Slovenia received a new country code following the breakup of the Socialist Federal Republic of Yugoslavia in 1991 (which previously had + 38 as country code). Additionally, the Ipko mobile phone company in Kosovo used the + 386 country code.
This is an alphabetical list by town of phone dialing codes in Slovenia.
All telephone numbers are 9 numbers long (initial 0 plus eight numbers). The first one, two, or three digits after the zero are the area code. The possibilities are: (0x) xxx xx xx, (0xx) xxx xxx, and (0xxx) xx xxx.
Originally, there was only one provider of landline telephony, Telekom Slovenije.

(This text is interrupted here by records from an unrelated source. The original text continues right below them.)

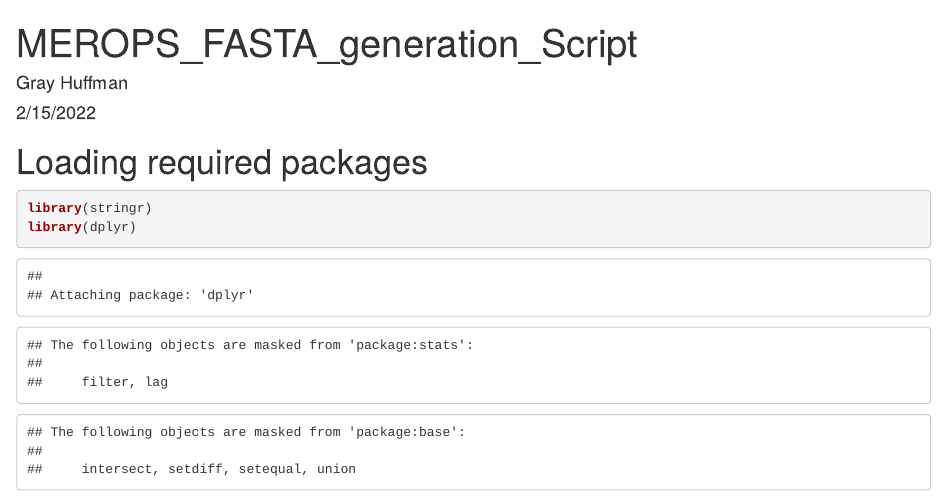
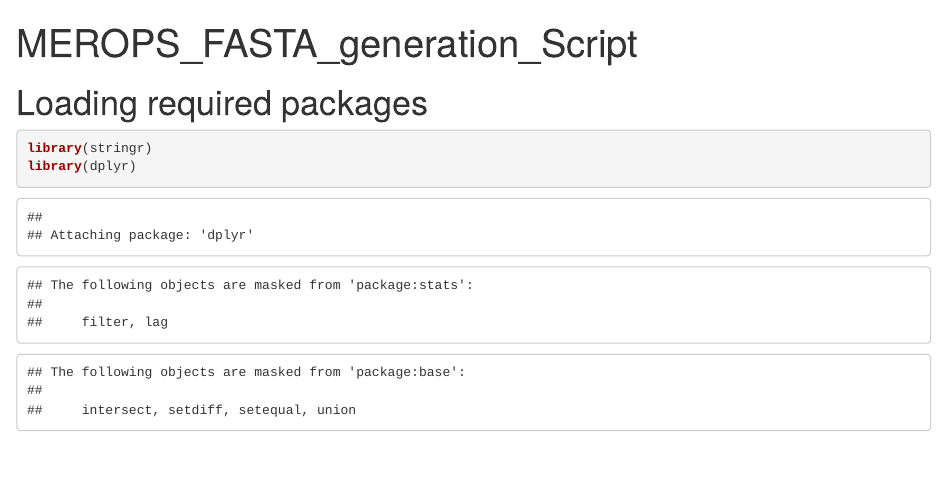
Before and after one commit to SlavovLab/pSCoPE, an R Markdown document (codeBlocks/MEROPS_FASTA_generation_script.rmd): the page in a window 1100 px wide, from its top. Rendered offline with R 4.5, knitr and Pandoc, with nearby package versions; some code elsewhere in the file could not run offline.

Commit message:
Update MEROPS_FASTA_generation_script.rmd

```diff
--- a/codeBlocks/MEROPS_FASTA_generation_script.rmd
+++ b/codeBlocks/MEROPS_FASTA_generation_script.rmd
@@ -1,7 +1,5 @@
 ---
 title: "MEROPS_FASTA_generation_Script"
-author: "Gray Huffman"
-date: "2/15/2022"
 output: html_document
 ---
 
```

When making a call within the same landline area (Telekom), the area code is omitted. If a number has been transferred to another operator (e.g. T-2), it can still be reached without the area code; but to call from a transferred number, the area code must be dialed in all cases. Examples:01 xxx xx xx (Telekom) to 01 xxx xx xx (Telekom) dials xxx xx xx

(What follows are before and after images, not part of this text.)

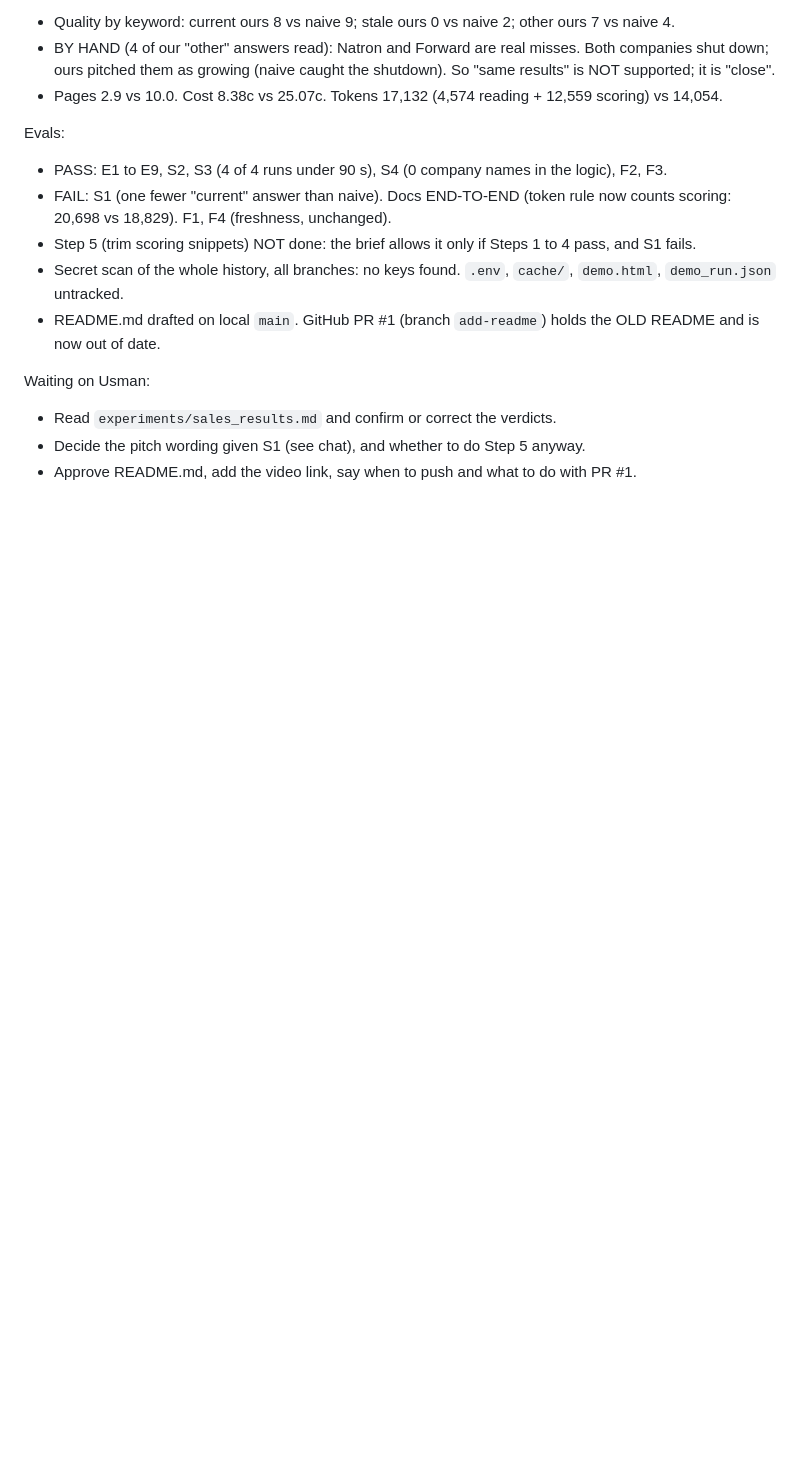
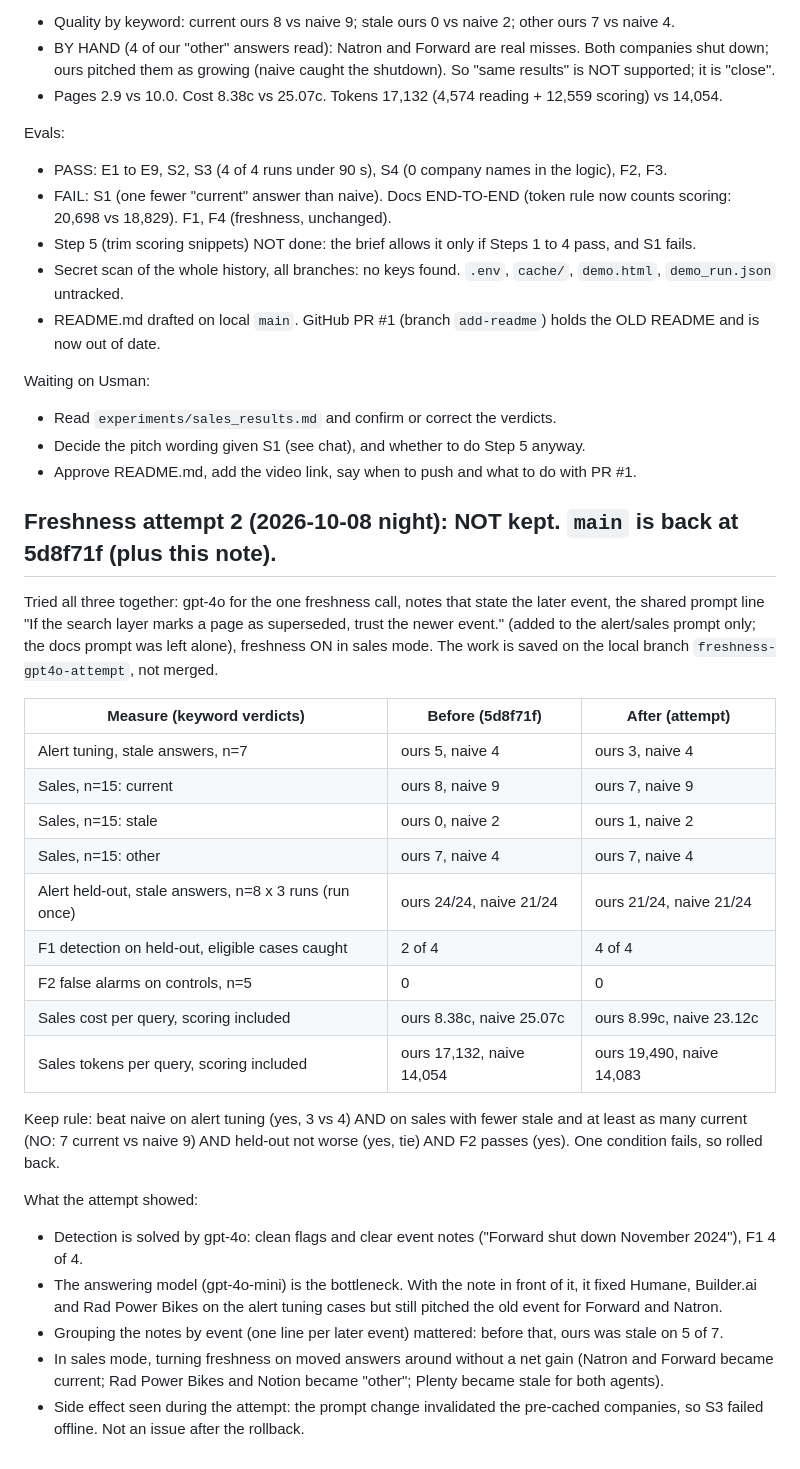
Before and after one commit to Ayobamiu/usefulness-search, a Markdown page: STATUS.md, the part around the change. Drawn GitHub-style; blank space fills up the shorter version.

Commit message:
Status: freshness attempt 2 measured and rolled back, before/after table
Co-Authored-By: Claude Opus 5.5 <noreply@anthropic.com>

```diff
--- a/STATUS.md
+++ b/STATUS.md
@@ -164,3 +164,34 @@ Waiting on Usman:
 - Read `experiments/sales_results.md` and confirm or correct the verdicts.
 - Decide the pitch wording given S1 (see chat), and whether to do Step 5 anyway.
 - Approve README.md, add the video link, say when to push and what to do with PR #1.
+
+## Freshness attempt 2 (2026-10-08 night): NOT kept. `main` is back at 5d8f71f (plus this note).
+Tried all three together: gpt-4o for the one freshness call, notes that state the later event, the shared prompt
+line "If the search layer marks a page as superseded, trust the newer event." (added to the alert/sales prompt
+only; the docs prompt was left alone), freshness ON in sales mode. The work is saved on the local branch
+`freshness-gpt4o-attempt`, not merged.
+
+| Measure (keyword verdicts) | Before (5d8f71f) | After (attempt) |
+|---|---|---|
+| Alert tuning, stale answers, n=7 | ours 5, naive 4 | ours 3, naive 4 |
+| Sales, n=15: current | ours 8, naive 9 | ours 7, naive 9 |
+| Sales, n=15: stale | ours 0, naive 2 | ours 1, naive 2 |
+| Sales, n=15: other | ours 7, naive 4 | ours 7, naive 4 |
+| Alert held-out, stale answers, n=8 x 3 runs (run once) | ours 24/24, naive 21/24 | ours 21/24, naive 21/24 |
+| F1 detection on held-out, eligible cases caught | 2 of 4 | 4 of 4 |
+| F2 false alarms on controls, n=5 | 0 | 0 |
+| Sales cost per query, scoring included | ours 8.38c, naive 25.07c | ours 8.99c, naive 23.12c |
+| Sales tokens per query, scoring included | ours 17,132, naive 14,054 | ours 19,490, naive 14,083 |
+
+Keep rule: beat naive on alert tuning (yes, 3 vs 4) AND on sales with fewer stale and at least as many current
+(NO: 7 current vs naive 9) AND held-out not worse (yes, tie) AND F2 passes (yes). One condition fails, so rolled back.
+
+What the attempt showed:
+- Detection is solved by gpt-4o: clean flags and clear event notes ("Forward shut down November 2024"), F1 4 of 4.
+- The answering model (gpt-4o-mini) is the bottleneck. With the note in front of it, it fixed Humane, Builder.ai and
+  Rad Power Bikes on the alert tuning cases but still pitched the old event for Forward and Natron.
+- Grouping the notes by event (one line per later event) mattered: before that, ours was stale on 5 of 7.
+- In sales mode, turning freshness on moved answers around without a net gain (Natron and Forward became current;
+  Rad Power Bikes and Notion became "other"; Plenty became stale for both agents).
+- Side effect seen during the attempt: the prompt change invalidated the pre-cached companies, so S3 failed offline.
+  Not an issue after the rollback.
```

01 xxx xx xx (Telekom) to 01 xxx xx xx (T-2) dials xxx xx xx
01 xxx xx xx (T-2) to 01 xxx xx xx (Telekom or T-2) dials 01 xxx xx xx.
This does not apply for mobile phone numbers and VoIP numbers, where the area code must always be dialed.
The international call prefix depends on the country you are calling from; e.g., 00 for most European countries, and 011 from North America. For domestic calls (within the country), 0 must be dialed before the area code. The prefix for international calls from Slovenia is 00 (e.g., for a United States number 00 1 ... should be dialled).
An example for calling telephones in Ljubljana is as follows:xxx xx xx (within Ljubljana)
01 xxx xx xx (within Slovenia)
+ 386 1 xxx xx xx (outside Slovenia)
The list of areas, grouped into historic and geographic larger regions:
1Prior to 2000, the area codes were as follows: Ljubljana - 061, Trbovlje - 0601, Maribor - 062, Ravne na Koroškem - 0602, Celje - 063, Kranj - 064, Nova Gorica - 065, Koper - 066, Postojna - 067, Novo Mesto - 068, Krško - 0608, Murska Sobota - 069.
2 Calling codes in the table are assigned to new customers by the respective provider. However, it has been possible to change the operator and retain the old calling code (along with the rest of the phone number) since 2006. Calling codes do not necessary reflect the operator, but it is not possible to transfer a mobile number to a land-based operator and vice versa.
3 Until 31 December 1997, the emergency numbers were: Police - 92, Fire brigade - 93, Ambulance - 94, Civil protection - 985.